> Your task
Look for the word "QHBoxLayout" in the data below, and copy every line that holds it.
********
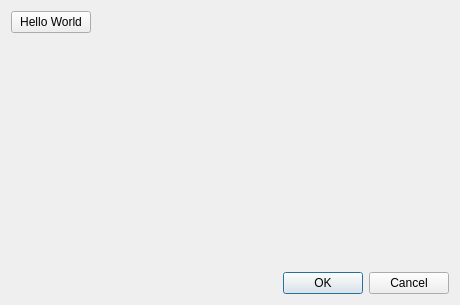
Old version of the form track_changes/ui/main_dialog.ui in the repository ahmadzfaiz/qgis-track-changes.
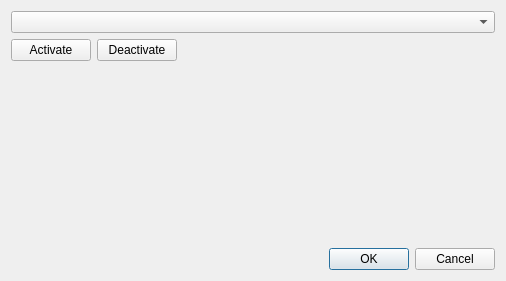
New version of the form.

Commit message: feat: add functionality to select the layer and activate/deactivate the track changes

Patch:
```diff
--- a/track_changes/ui/main_dialog.ui
+++ b/track_changes/ui/main_dialog.ui
@@ -6,8 +6,8 @@
    <rect>
     <x>0</x>
     <y>0</y>
-    <width>460</width>
-    <height>305</height>
+    <width>506</width>
+    <height>281</height>
    </rect>
   </property>
   <property name="windowTitle">
@@ -15,13 +15,27 @@
   </property>
   <layout class="QGridLayout" name="gridLayout">
    <item row="0" column="0">
-    <layout class="QVBoxLayout" name="verticalLayout_2">
+    <layout class="QVBoxLayout" name="verticalLayout">
+     <item>
+      <layout class="QHBoxLayout" name="horizontalLayout_3">
+       <item>
+        <widget class="QComboBox" name="cbVectorLayers"/>
+       </item>
+      </layout>
+     </item>
      <item>
       <layout class="QHBoxLayout" name="horizontalLayout_2">
        <item>
         <widget class="QPushButton" name="pbHelloWorld">
          <property name="text">
-          <string>Hello World</string>
+          <string>Activate</string>
+         </property>
+        </widget>
+       </item>
+       <item>
+        <widget class="QPushButton" name="pbDeactivate">
+         <property name="text">
+          <string>Deactivate</string>
          </property>
         </widget>
        </item>
@@ -41,8 +55,6 @@
       </layout>
      </item>
      <item>
-      <layout class="QVBoxLayout" name="verticalLayout">
-       <item>
         <spacer name="verticalSpacer">
          <property name="orientation">
           <enum>Qt::Vertical</enum>
@@ -85,8 +97,6 @@
       </layout>
      </item>
     </layout>
-   </item>
-  </layout>
  </widget>
  <resources/>
  <connections>
```
Left out of the diff: 12 changed lines with no effect on the pictures. Lines whose indentation alone changed are shown as unchanged. The commit also changes 3 other files.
********
> Exercise response
+      <layout class="QHBoxLayout" name="horizontalLayout_3">
       <layout class="QHBoxLayout" name="horizontalLayout_2">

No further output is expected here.